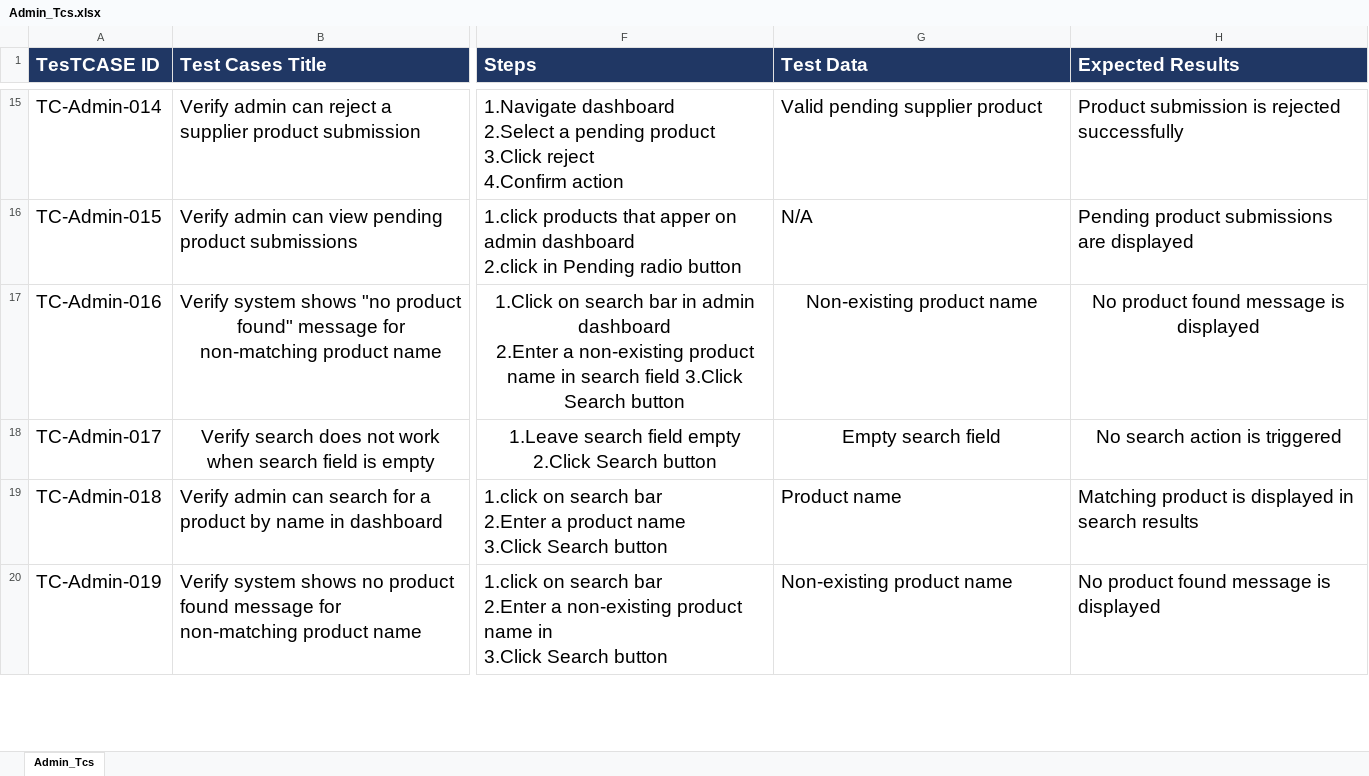
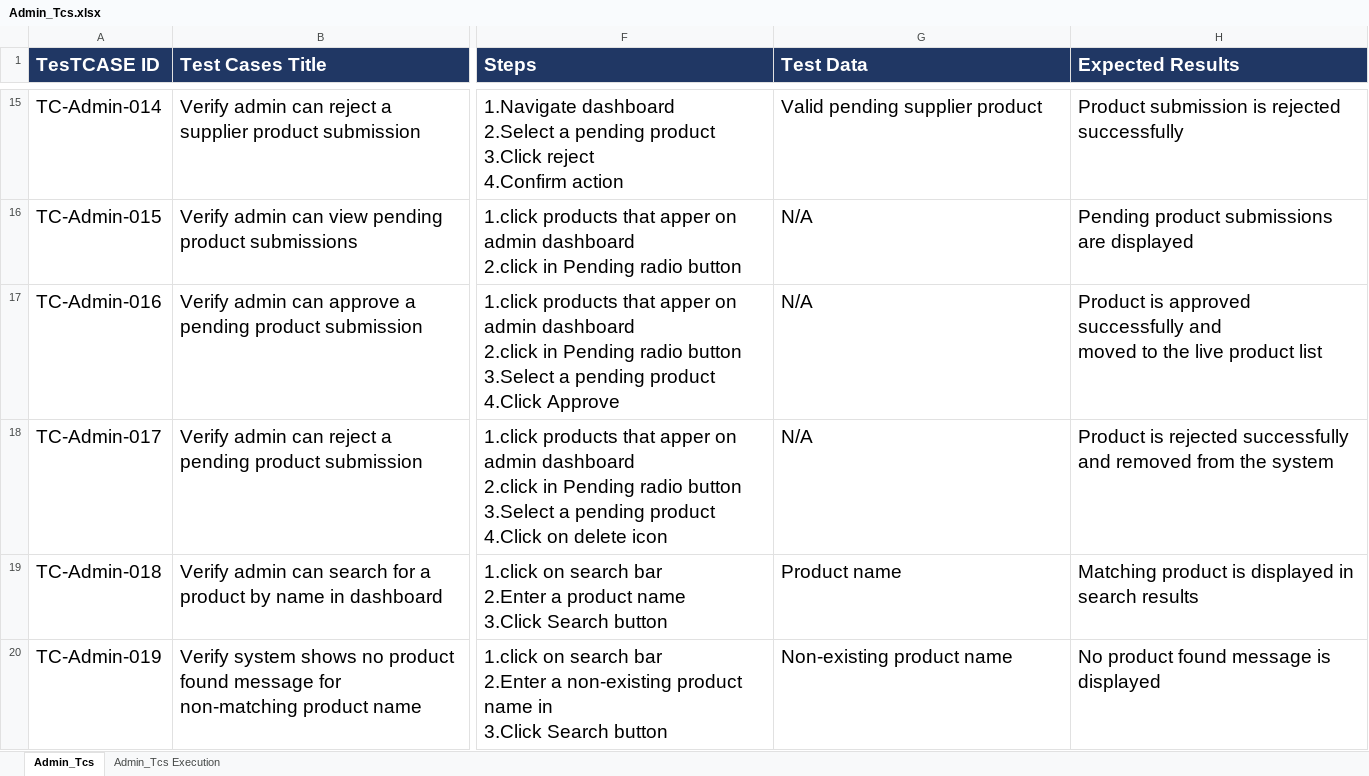
Before and after one commit to EL-Gohary1/Clothing-Web-Portal, an Excel workbook: TestCases_Docs/Admin_Tcs.xlsx, sheet Admin_Tcs, drawn as a sheet; only a part is shown, gaps mark what is left out; values as stored, in another font and other column widths than the file's, no borders; ↵ is a line break in a cell; the diff covers the shown part only; the diff names each change by its address in the sheet, - before the commit and + after, or states it on an @@ line.

Commit message:
test/Admin TCS Execution

```diff
--- a/TestCases_Docs/Admin_Tcs.xlsx (sheet Admin_Tcs)
+++ b/TestCases_Docs/Admin_Tcs.xlsx (sheet Admin_Tcs)
+sheet tab: Admin_Tcs Execution
-B17 (Test Cases Title): Verify system shows "no product found" message for non-matching product name
+B17 (Test Cases Title): Verify admin can approve a pending product submission
-B17:B18 alignment: center
+B17:B18 alignment: left
-F17:H18 alignment: center
+F17:H18 alignment: left
-F17 (Steps): 1.Click on search bar in admin dashboard ↵ 2.Enter a non-existing product name in search field 3.Click Search button
+F17 (Steps): 1.click products that apper on admin dashboard ↵ 2.click in Pending radio button ↵ 3.Select a pending product ↵ 4.Click Approve
-G17 (Test Data): Non-existing product name
+G17 (Test Data): N/A
-H17 (Expected Results): No product found message is displayed
+H17 (Expected Results): Product is approved successfully and ↵ moved to the live product list
-B18 (Test Cases Title): Verify search does not work when search field is empty
+B18 (Test Cases Title): Verify admin can reject a pending product submission
-F18 (Steps): 1.Leave search field empty ↵ 2.Click Search button
+F18 (Steps): 1.click products that apper on admin dashboard ↵ 2.click in Pending radio button ↵ 3.Select a pending product ↵ 4.Click on delete icon
-G18 (Test Data): Empty search field
+G18 (Test Data): N/A
-H18 (Expected Results): No search action is triggered
+H18 (Expected Results): Product is rejected successfully and removed from the system
```
Also changed, not shown: 33 edited cells and cell formats elsewhere in this sheet.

+ + +

• **Work to complete**:
The reply must consist of the complete listing, reproduced exactly, with no images.

• **Answer for the task**:
Before and after one commit to EL-Gohary1/Clothing-Web-Portal, an Excel workbook: TestCases_Docs/Admin_Tcs.xlsx, sheet Admin_Tcs, drawn as a sheet; only a part is shown, gaps mark what is left out; values as stored, in another font and other column widths than the file's, no borders; ↵ is a line break in a cell; the diff covers the shown part only; the diff names each change by its address in the sheet, - before the commit and + after, or states it on an @@ line.

Commit message:
test/Admin TCS Execution

```diff
--- a/TestCases_Docs/Admin_Tcs.xlsx (sheet Admin_Tcs)
+++ b/TestCases_Docs/Admin_Tcs.xlsx (sheet Admin_Tcs)
+sheet tab: Admin_Tcs Execution
-B17 (Test Cases Title): Verify system shows "no product found" message for non-matching product name
+B17 (Test Cases Title): Verify admin can approve a pending product submission
-B17:B18 alignment: center
+B17:B18 alignment: left
-F17:H18 alignment: center
+F17:H18 alignment: left
-F17 (Steps): 1.Click on search bar in admin dashboard ↵ 2.Enter a non-existing product name in search field 3.Click Search button
+F17 (Steps): 1.click products that apper on admin dashboard ↵ 2.click in Pending radio button ↵ 3.Select a pending product ↵ 4.Click Approve
-G17 (Test Data): Non-existing product name
+G17 (Test Data): N/A
-H17 (Expected Results): No product found message is displayed
+H17 (Expected Results): Product is approved successfully and ↵ moved to the live product list
-B18 (Test Cases Title): Verify search does not work when search field is empty
+B18 (Test Cases Title): Verify admin can reject a pending product submission
-F18 (Steps): 1.Leave search field empty ↵ 2.Click Search button
+F18 (Steps): 1.click products that apper on admin dashboard ↵ 2.click in Pending radio button ↵ 3.Select a pending product ↵ 4.Click on delete icon
-G18 (Test Data): Empty search field
+G18 (Test Data): N/A
-H18 (Expected Results): No search action is triggered
+H18 (Expected Results): Product is rejected successfully and removed from the system
```
Also changed, not shown: 33 edited cells and cell formats elsewhere in this sheet.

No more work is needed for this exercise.